### Goal of the exercise
Work out how many lines in the entries below contain the string "cssldata". Reply with that figure alone.

### Records for processing
***

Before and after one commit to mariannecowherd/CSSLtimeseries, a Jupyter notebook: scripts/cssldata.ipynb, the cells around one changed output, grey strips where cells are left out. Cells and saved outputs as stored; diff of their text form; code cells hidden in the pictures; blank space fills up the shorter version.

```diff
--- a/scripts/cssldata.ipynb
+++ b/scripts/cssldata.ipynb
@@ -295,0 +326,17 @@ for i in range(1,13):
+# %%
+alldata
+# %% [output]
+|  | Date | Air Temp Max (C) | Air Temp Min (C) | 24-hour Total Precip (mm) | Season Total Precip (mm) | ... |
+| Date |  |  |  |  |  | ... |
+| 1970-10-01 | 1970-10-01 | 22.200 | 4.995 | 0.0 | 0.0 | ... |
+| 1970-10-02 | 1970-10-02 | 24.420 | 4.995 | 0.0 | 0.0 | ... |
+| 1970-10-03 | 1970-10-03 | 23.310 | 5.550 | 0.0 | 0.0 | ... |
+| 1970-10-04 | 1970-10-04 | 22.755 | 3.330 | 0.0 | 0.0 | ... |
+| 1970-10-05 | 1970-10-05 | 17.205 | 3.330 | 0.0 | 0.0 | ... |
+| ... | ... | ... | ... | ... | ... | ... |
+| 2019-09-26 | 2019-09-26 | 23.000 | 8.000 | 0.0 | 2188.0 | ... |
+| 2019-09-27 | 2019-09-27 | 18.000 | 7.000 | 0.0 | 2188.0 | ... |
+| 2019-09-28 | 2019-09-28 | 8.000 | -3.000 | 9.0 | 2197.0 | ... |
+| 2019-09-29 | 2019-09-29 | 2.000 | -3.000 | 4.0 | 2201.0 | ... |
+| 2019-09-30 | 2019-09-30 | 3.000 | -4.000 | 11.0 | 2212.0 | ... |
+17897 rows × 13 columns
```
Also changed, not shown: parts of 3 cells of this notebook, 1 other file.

***

### Exercise solution
3